Come to the polling station armed with your ID card and your invitation to vote. People who are ill, abroad or working can vote by proxy, but you will need the right paperwork.
In over half of all municipalities in Flanders voting happens by computer. In Wallonia there's been a return to pencil and paper ballots in some places out of concerns about the expense of computers and reliability.
To cast a valid vote, vote for an entire list: indicate next to the name of the list or party. This means you agree with the order of candidates on the list. You can vote for one or more candidates on the same list to show you support their candidacy. As a result they may move up the list and stand a greater chance of being elected. You MUST stick to candidates on one and the same list! Otherwise your vote becomes spoiled. If you are voting for a provincial council (only outside Brussels!) and a municipal council, you can of course choose different parties for each vote.
If you wish to spoil your paper ballot, tear it or write on it. You can cast a blank ballot by not filling anything in on a ballot paper or by indicating the blanco box in computer voting.
Votes are anonymous and secret, but you probably won't be prosecuted if you take a selfie showing who you voted for. Legal experts say others are not allowed to reveal who you voted for, but you can!

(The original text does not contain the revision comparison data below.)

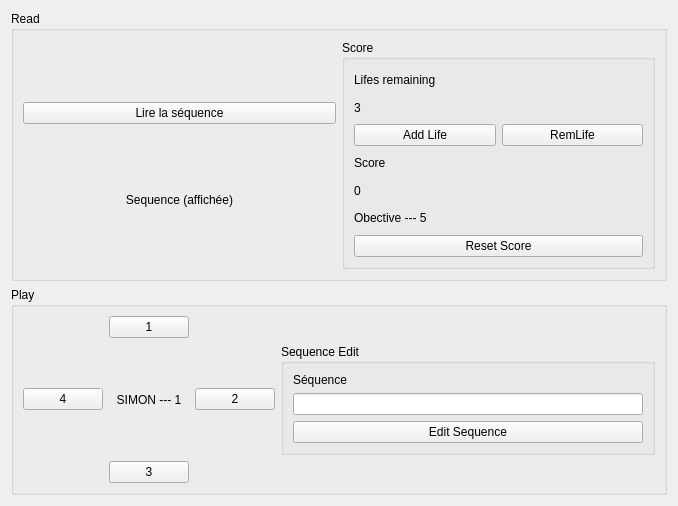
Leyk973/LearnWithRobinMain, file supersimon.ui: the form before one commit.
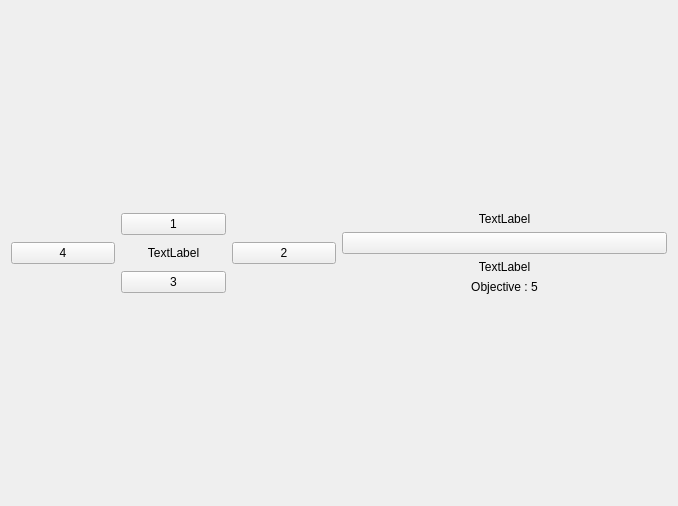
The form after the commit.

The edit to the form file:
```diff
--- a/supersimon.ui
+++ b/supersimon.ui
@@ -17,155 +17,17 @@
    <item>
     <layout class="QGridLayout" name="gridLayout">
      <item row="0" column="0">
-      <widget class="QGroupBox" name="groupBox">
-       <property name="title">
-        <string>Read</string>
-       </property>
-       <layout class="QHBoxLayout" name="horizontalLayout_2">
-        <item>
-         <layout class="QVBoxLayout" name="verticalLayout_2">
-          <item>
-           <spacer name="verticalSpacer_2">
-            <property name="orientation">
-             <enum>Qt::Vertical</enum>
-            </property>
-            <property name="sizeHint" stdset="0">
-             <size>
-              <width>20</width>
-              <height>40</height>
-             </size>
-            </property>
-           </spacer>
-          </item>
-          <item>
-           <widget class="QPushButton" name="butLireSeq">
-            <property name="text">
-             <string>Lire la séquence</string>
-            </property>
-           </widget>
-          </item>
-          <item>
-           <spacer name="verticalSpacer">
-            <property name="orientation">
-             <enum>Qt::Vertical</enum>
-            </property>
-            <property name="sizeHint" stdset="0">
-             <size>
-              <width>20</width>
-              <height>40</height>
-             </size>
-            </property>
-           </spacer>
-          </item>
-          <item>
-           <widget class="QLabel" name="labLireSeq">
-            <property name="text">
-             <string>Sequence (affichée)</string>
-            </property>
-            <property name="alignment">
-             <set>Qt::AlignCenter</set>
-            </property>
-           </widget>
-          </item>
-          <item>
-           <spacer name="verticalSpacer_3">
-            <property name="orientation">
-             <enum>Qt::Vertical</enum>
-            </property>
-            <property name="sizeHint" stdset="0">
-             <size>
-              <width>20</width>
-              <height>40</height>
-             </size>
-            </property>
-           </spacer>
-          </item>
-         </layout>
-        </item>
-        <item>
-         <widget class="QGroupBox" name="boxScore">
-          <property name="sizePolicy">
-           <sizepolicy hsizetype="Preferred" vsizetype="Preferred">
-            <horstretch>0</horstretch>
-            <verstretch>0</verstretch>
-           </sizepolicy>
-          </property>
-          <property name="title">
-           <string>Score</string>
-          </property>
-          <layout class="QVBoxLayout" name="verticalLayout">
-           <item>
-            <widget class="QLabel" name="labLifeInfo">
-             <property name="text">
-              <string>Lifes remaining</string>
-             </property>
-            </widget>
-           </item>
-           <item>
-            <widget class="QLabel" name="labLifeRemaining">
-             <property name="text">
-              <string>3</string>
-             </property>
-            </widget>
-           </item>
-           <item>
-            <layout class="QHBoxLayout" name="horizontalLayout_3">
-             <item>
-              <widget class="QPushButton" name="butAddLife">
-               <property name="text">
-                <string>Add Life</string>
-               </property>
-              </widget>
-             </item>
-             <item>
-              <widget class="QPushButton" name="butRemLife">
-               <property name="text">
-                <string>RemLife</string>
-               </property>
-              </widget>
-             </item>
-            </layout>
-           </item>
-           <item>
-            <widget class="QLabel" name="labScoreInfo">
-             <property name="text">
-              <string>Score</string>
-             </property>
-            </widget>
-           </item>
-           <item>
-            <widget class="QLabel" name="labScore">
-             <property name="text">
-              <string>0</string>
-             </property>
-            </widget>
-           </item>
-           <item>
-            <widget class="QLabel" name="labObjective">
-             <property name="text">
-              <string>Obective --- 5</string>
-             </property>
-            </widget>
-           </item>
-           <item>
-            <widget class="QPushButton" name="butResScore">
-             <property name="text">
-              <string>Reset Score</string>
-             </property>
-            </widget>
-           </item>
-          </layout>
-         </widget>
-        </item>
-       </layout>
-      </widget>
-     </item>
-     <item row="1" column="0">
-      <widget class="QGroupBox" name="groupBox_2">
-       <property name="title">
-        <string>Play</string>
-       </property>
        <layout class="QGridLayout" name="gridLayout_2">
+       <item row="1" column="1">
+        <widget class="QLabel" name="labSeqNumber">
+         <property name="text">
+          <string>TextLabel</string>
+         </property>
+         <property name="alignment">
+          <set>Qt::AlignCenter</set>
+         </property>
+        </widget>
+       </item>
         <item row="0" column="1">
          <widget class="QPushButton" name="butSim1">
           <property name="text">
@@ -187,44 +49,6 @@
           </property>
          </widget>
         </item>
-        <item row="1" column="3">
-         <widget class="QGroupBox" name="boxSeqEdit">
-          <property name="sizePolicy">
-           <sizepolicy hsizetype="Preferred" vsizetype="Preferred">
-            <horstretch>0</horstretch>
-            <verstretch>0</verstretch>
-           </sizepolicy>
-          </property>
-          <property name="layoutDirection">
-           <enum>Qt::LeftToRight</enum>
-          </property>
-          <property name="autoFillBackground">
-           <bool>false</bool>
-          </property>
-          <property name="title">
-           <string>Sequence Edit</string>
-          </property>
-          <layout class="QGridLayout" name="gridLayout_3" columnstretch="0">
-           <item row="1" column="0">
-            <widget class="QLineEdit" name="textSeqEdit"/>
-           </item>
-           <item row="0" column="0">
-            <widget class="QLabel" name="labSeqEditInfo">
-             <property name="text">
-              <string>Séquence</string>
-             </property>
-            </widget>
-           </item>
-           <item row="2" column="0">
-            <widget class="QPushButton" name="butSeqEdit">
-             <property name="text">
-              <string>Edit Sequence</string>
-             </property>
-            </widget>
-           </item>
-          </layout>
-         </widget>
-        </item>
         <item row="2" column="1">
          <widget class="QPushButton" name="butSim3">
           <property name="text">
@@ -232,21 +56,48 @@
           </property>
          </widget>
         </item>
-        <item row="1" column="1">
-         <widget class="QLabel" name="labSeqNumber">
+      </layout>
+     </item>
+     <item row="0" column="1">
+      <layout class="QVBoxLayout" name="verticalLayout">
+       <item>
+        <widget class="QLabel" name="labLifeRemaining">
           <property name="text">
-           <string>SIMON --- 1</string>
-          </property>
-          <property name="scaledContents">
-           <bool>false</bool>
-          </property>
+          <string>TextLabel</string>
+         </property>
+         <property name="alignment">
+          <set>Qt::AlignCenter</set>
+         </property>
+        </widget>
+       </item>
+       <item>
+        <widget class="QPushButton" name="butLireSeq">
+         <property name="text">
+          <string/>
+         </property>
+        </widget>
+       </item>
+       <item>
+        <widget class="QLabel" name="labScore">
+         <property name="text">
+          <string>TextLabel</string>
+         </property>
           <property name="alignment">
            <set>Qt::AlignCenter</set>
           </property>
          </widget>
         </item>
-       </layout>
-      </widget>
+       <item>
+        <widget class="QLabel" name="labObjective">
+         <property name="text">
+          <string>Objective : 5</string>
+         </property>
+         <property name="alignment">
+          <set>Qt::AlignCenter</set>
+         </property>
+        </widget>
+       </item>
+      </layout>
      </item>
     </layout>
    </item>
```
Lines whose indentation alone changed are shown as unchanged.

In Flanders polling stations open at 8AM and stay open till 1PM if you're voting on paper, until 3PM if it's by computer.